This past weekend, I attended New England GiveCamp. The goal is to spend a weekend helping out a local organization or non-profit somehow with their web presence. This could mean redesigning an outdated website, or helping them build a new site or app.
The camp went from 6pm Friday to 5pm Sunday. Over the weekend, my team and I spent about 24 hours total on our project, Mill Falls Charter School. We were comprised of:
- Meryl Levin, the founding board chair at Mill Falls
- Rachel Morris, our project manager
- Kelly Dwan, our developer
- …and myself!
I ended up on the Mill Falls project by chance — the original project I had been assigned to was unable to make it, so my team got split up and put onto other projects. (This worked out well for the Mill Falls team, whose original designer was also unable to attend.)
Old Mill Falls homepage
Old Mill Falls interior page
Once my group snafu got figured out, Kelly started making updates to the Mill Falls WordPress install (it was running WordPress 3.1 — ouch!), and started removing unused plugins. I huddled up with Meryl and Rachel to go through the project goals, and then on the site’s information architecture. The current site was a little complicated — there were some pages that could be condensed and combined, as well as restructured into more specific top-level categories.
We whiteboarded out all of the pages together
After deciding on an updated site architecture, we discussed what we thought some of the most important elements were, so we could highlight them on her homepage. I finished up the night wireframing out a basic homepage and interior layout at desktop and mobile sizes as the rest of my team got together and talked about some of the more technical bits. We touched on the site aesthetics at the end of the night, and then at around midnight, we wrapped up and Kelly and I headed home.
The second day dawned rainy and cold — the perfect kind of day to spend inside, designing and coding. I jumped straight into designing, mocking up the homepage and interior design in Photoshop. It’s been over a year since the last time I worked on a client site, and it was fun to slip back into familiar patterns.

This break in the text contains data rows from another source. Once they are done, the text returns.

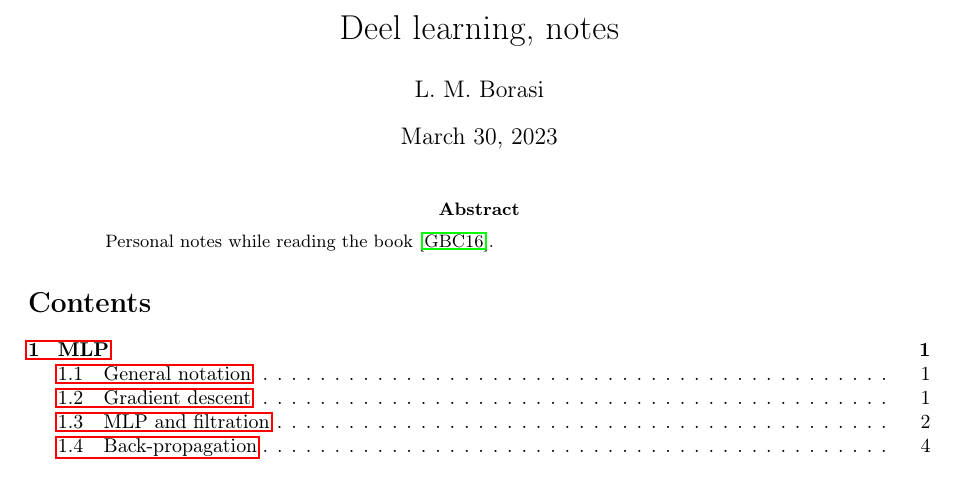
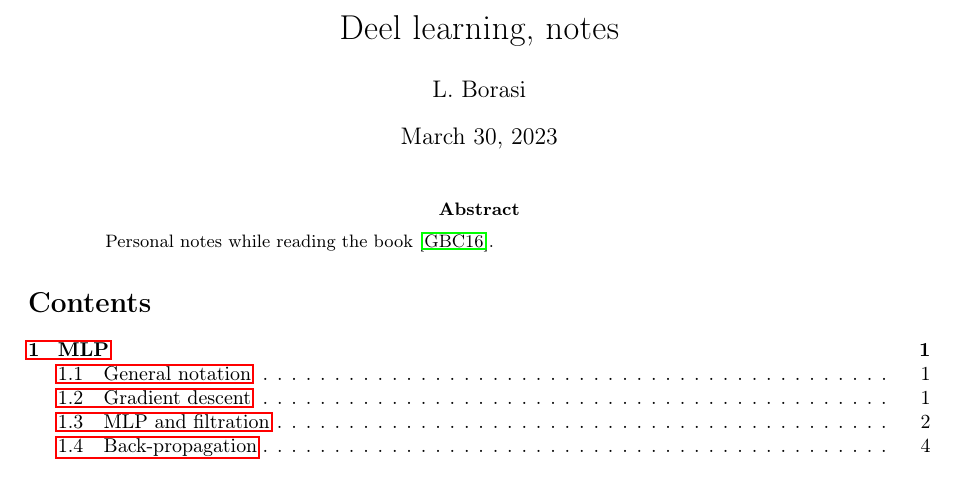
Before and after one commit to dpdq/DLnotes, a LaTeX paper (TeX/dlnotes.tex): part of page 1 of 7, cut so that both start at the same text. Compiled offline with pdfLaTeX.

Commit message:
fixed dlnotes.pdf in the TeX folder

```diff
--- a/TeX/dlnotes.tex
+++ b/TeX/dlnotes.tex
@@ -683,15 +683,8 @@
 
 
 \title{Deel learning, notes}
-\author{L. M. Borasi}
-%\email{borasi@iam.uni-bonn.de}
-%\affiliation{
-%Hausdorff Center of Mathematics \& Institute of Applied Mathematics,\\ University of Bonn, Germany
-%}%
-%
-%\usepackage{xcolor}
-%\color{blue}
-%\usepackage{eucal}
+\author{L. Borasi}
+
 \begin{document}
 \maketitle
 \begin{abstract}
```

Meryl was interested in keeping the existing look and feel of their site, but growing upon and modernizing it. Their existing site already looked pretty good, so I had a really solid base to work off of. One of my favorite features were some really charming slides in a carousel on the homepage. However, since you probably shouldn’t use a carousel, I decided to take out all of the slides and highlight them on each primary page. While I originally intended for Meryl to eventually replace them with photography, the slides grew on me more and more throughout the weekend.
Since the site was also pretty navigation-heavy, despite our re-architecting, I decided to give each sections its own on-page submenu, instead of just relying on the menu’s dropdown. This would give site visitors a better sense of where they were. I drew in colors from the slides, which already formed a really lovely color palette.
I finished mocking up my pages in the early afternoon and had a check-in with Meryl via Google Hangout, since she was unable to drive down to Boston that day. She was super enthusiastic, and provided some great feedback as we went through the designs. I ended up with very few elements to change. After making some minor adjustments, I handed off the mockups to Kelly to start implementing.
While Kelly started coding out the designs, I worked on restructuring the current site’s menus and pages to match the IA we had discussed the previous night. The rest of the day was focused on structure and development. Later that evening, when it started to get into crunch time, I helped out Kelly with some minor theming bits like styling forms and the interior sidebar. We wrapped up at 11 with an almost entirely complete theme.
The rest of today was spent wrapping up. We activated the theme on the live site and made some minor adjustments to the content, including setting the featured image and header background color for each page, depending on the image. We walked Meryl through the site and its various features, and had the pleasure of introducing her to the (somewhat new) WordPress media modal, Jetpack galleries, and the new admin color schemes.
We also put together a style guide so she would have quick and easy access the colors we used, and a visual guide to the different text and header stylings, using Mark Jaquith’s WP Help plugin. Kelly wrote up some additional documentation around widgets, menus, installed plugins, and changing the featured images and their background colors.
We ended up pushing right up to the presentations at the end of the day. All told, we spent 24 hours over the weekend working on the site. I’m incredibly happy with the site we produced, and it was really great being able to help. Working with Meryl, Rachel, and Kelly was a real pleasure. Their professionalism, enthusiasm, and and knowledge really helped shape this project into something special. I had a really great weekend.
Thanks for the fun, New England GiveCamp!